**TASK ITEM**:
The answer must be every line of the data that holds the word "PAUSED".

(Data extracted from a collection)
######

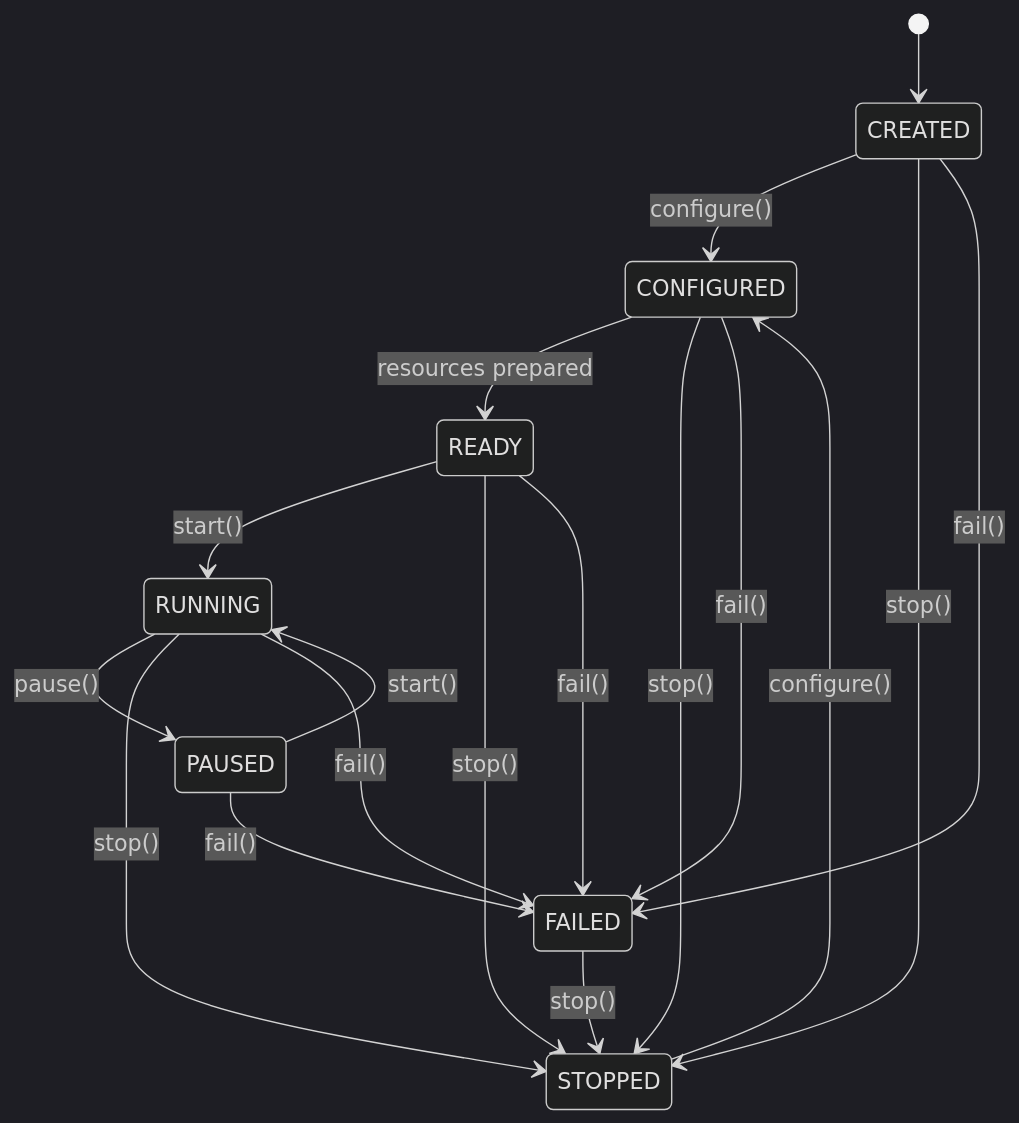
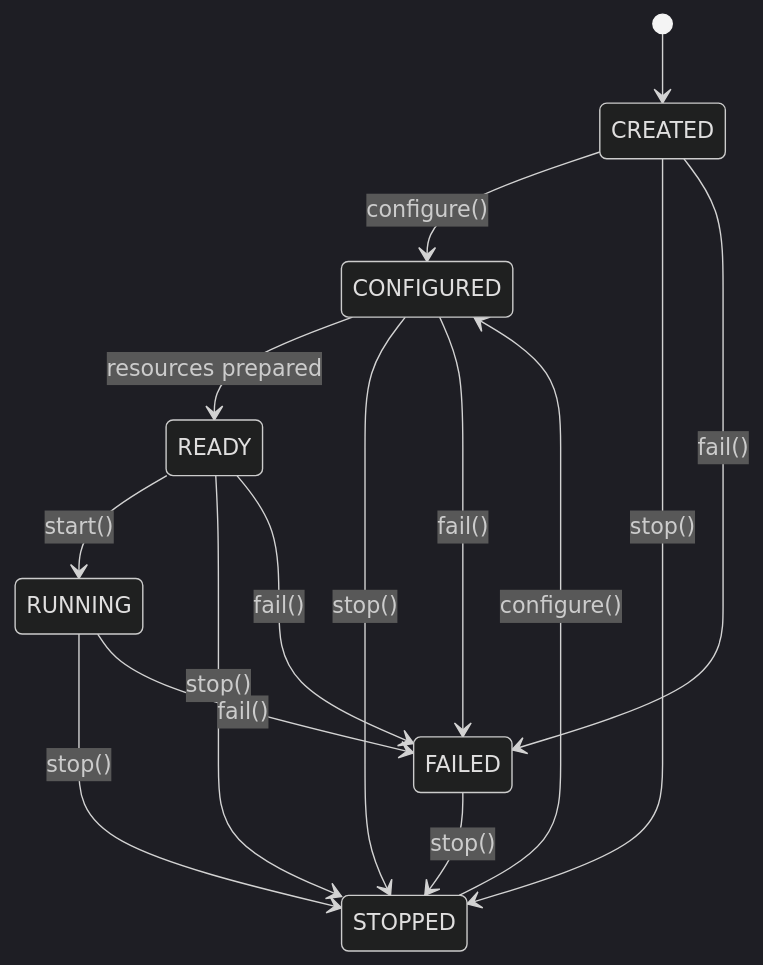
One commit to ivt-baug-ethz/fedora_platform changed the first of 2 diagrams in README.md. Above: the diagram before and after it, drawn with Mermaid (dark theme). The commit also changed other lines of this file and 29 other files, not shown here.

Commit message:
enhance: restructure information flows centered around orchestrator (#9)

````diff
--- a/README.md
+++ b/README.md
@@ -104,20 +105,17 @@
 ```mermaid
 stateDiagram-v2
     [*] --> CREATED
     CREATED --> CONFIGURED: configure()
     CONFIGURED --> READY: resources prepared
     READY --> RUNNING: start()
-    RUNNING --> PAUSED: pause()
-    PAUSED --> RUNNING: start()
     RUNNING --> STOPPED: stop()
     READY --> STOPPED: stop()
     CONFIGURED --> STOPPED: stop()
     CREATED --> STOPPED: stop()
     CREATED --> FAILED: fail()
     CONFIGURED --> FAILED: fail()
     READY --> FAILED: fail()
     RUNNING --> FAILED: fail()
-    PAUSED --> FAILED: fail()
     FAILED --> STOPPED: stop()
     STOPPED --> CONFIGURED: configure()
 ```
````
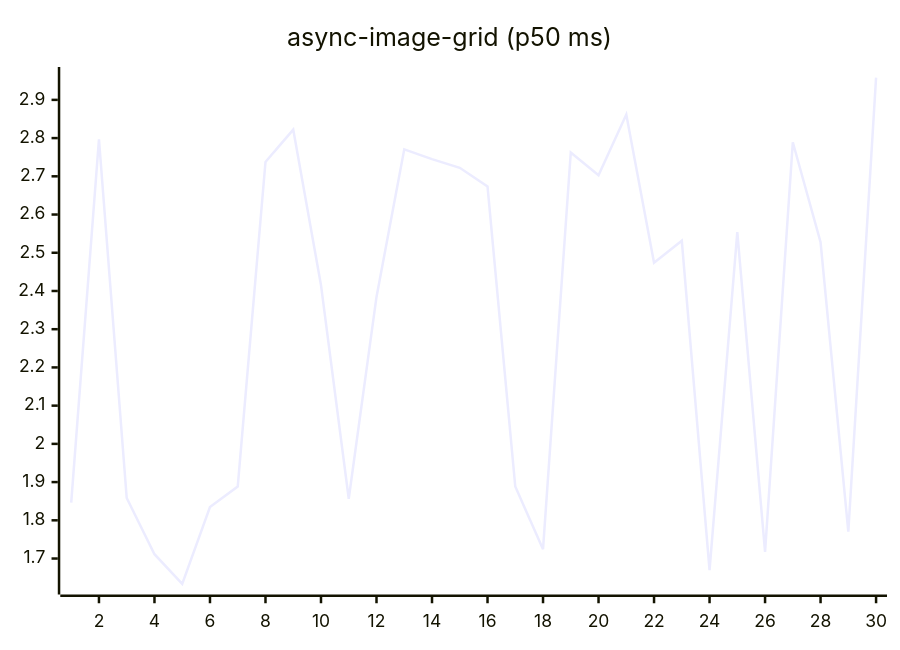
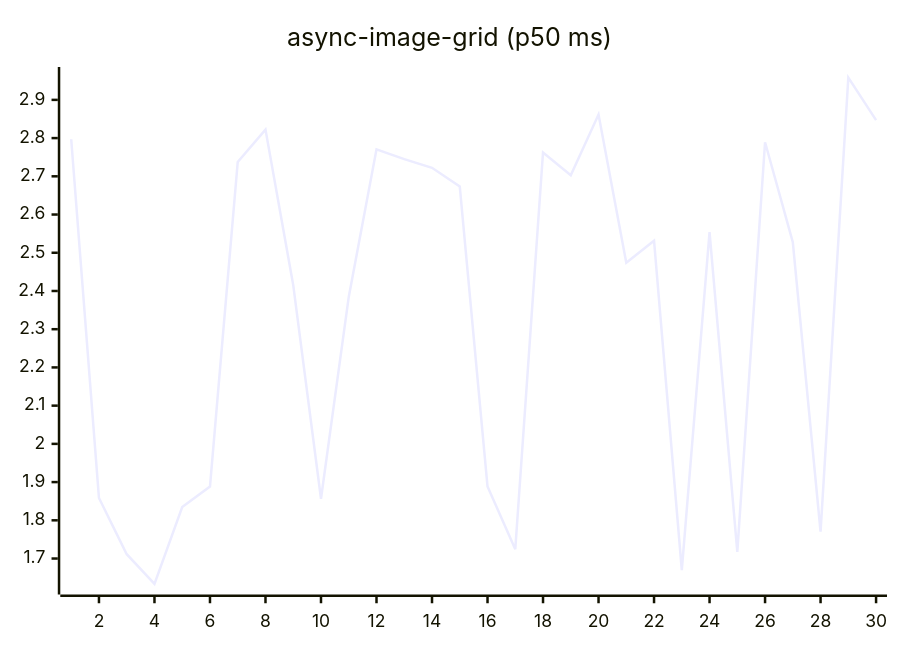
The fifth of 27 diagrams in README.md (josha/Facet), drawn with Mermaid before and after one commit. The commit also changed other lines of this file and 2 other files, not shown here.

````diff
--- a/README.md
+++ b/README.md
@@ -91,6 +91,6 @@
 ```mermaid
 xychart-beta
     title "async-image-grid (p50 ms)"
     x-axis 1 --> 30
-    line [1.8461, 2.7970, 1.8583, 1.7113, 1.6337, 1.8346, 1.8885, 2.7375, 2.8223, 2.4153, 1.8565, 2.3845, 2.7705, 2.7451, 2.7222, 2.6737, 1.8884, 1.7244, 2.7624, 2.7026, 2.8617, 2.4742, 2.5316, 1.6696, 2.5539, 1.7175, 2.7892, 2.5277, 1.7701, 2.9582]
+    line [2.7970, 1.8583, 1.7113, 1.6337, 1.8346, 1.8885, 2.7375, 2.8223, 2.4153, 1.8565, 2.3845, 2.7705, 2.7451, 2.7222, 2.6737, 1.8884, 1.7244, 2.7624, 2.7026, 2.8617, 2.4742, 2.5316, 1.6696, 2.5539, 1.7175, 2.7892, 2.5277, 1.7701, 2.9582, 2.8471]
 ```
````
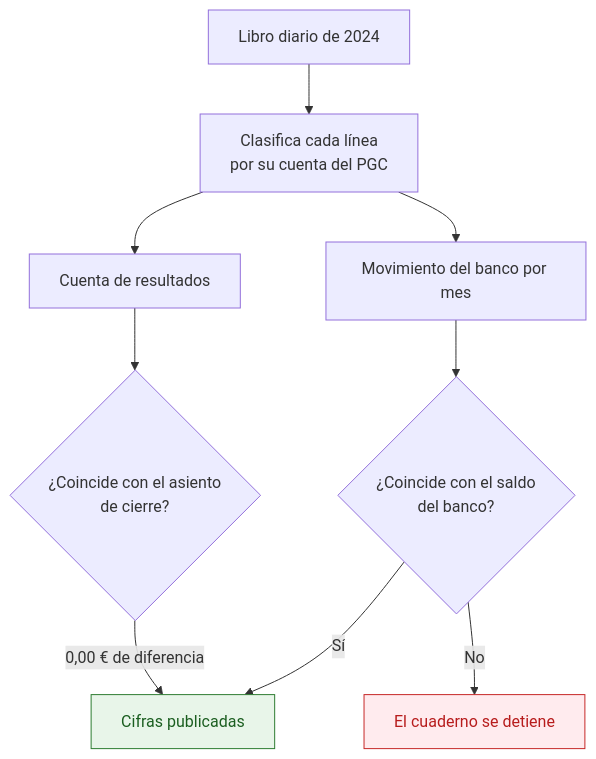
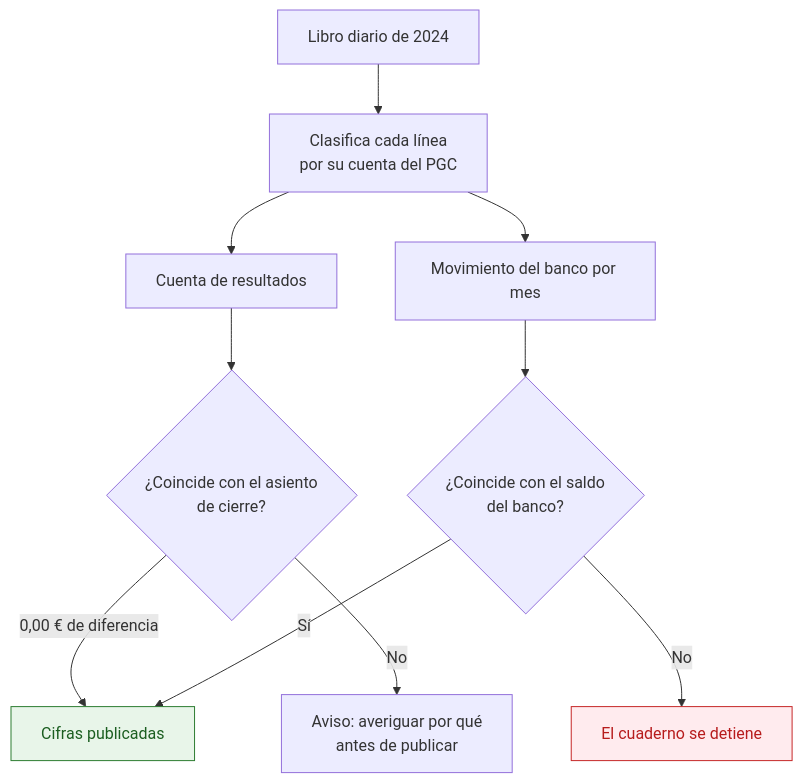
Before and after one commit to jleonceo/analisis-contable: the diagram in README.md, drawn with Mermaid. The commit also changed 1 other file, not shown here.

Commit message:
Esquema: se dibuja qué pasa si el resultado no coincide con el cierre
La pregunta solo tenía la salida del sí. Si no coincide, el cuaderno avisa
y pide averiguar por qué antes de publicar.

````diff
--- a/README.md
+++ b/README.md
@@ -34,13 +34,14 @@
 ```mermaid
 flowchart TD
     D[Libro diario de 2024] --> C[Clasifica cada línea<br/>por su cuenta del PGC]
     C --> P[Cuenta de resultados]
     C --> B[Movimiento del banco por mes]
     P --> V1{¿Coincide con el asiento<br/>de cierre?}
     B --> V2{¿Coincide con el saldo<br/>del banco?}
     V1 -->|0,00 € de diferencia| OK[Cifras publicadas]
+    V1 -->|No| AV[Aviso: averiguar por qué<br/>antes de publicar]
     V2 -->|Sí| OK
     V2 -->|No| STOP[El cuaderno se detiene]
     style OK fill:#e8f5e9,stroke:#2e7d32,color:#1b5e20
     style STOP fill:#ffebee,stroke:#c62828,color:#b71c1c
 ```
````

######

**REPLY**:
-    RUNNING --> PAUSED: pause()
-    PAUSED --> RUNNING: start()
-    PAUSED --> FAILED: fail()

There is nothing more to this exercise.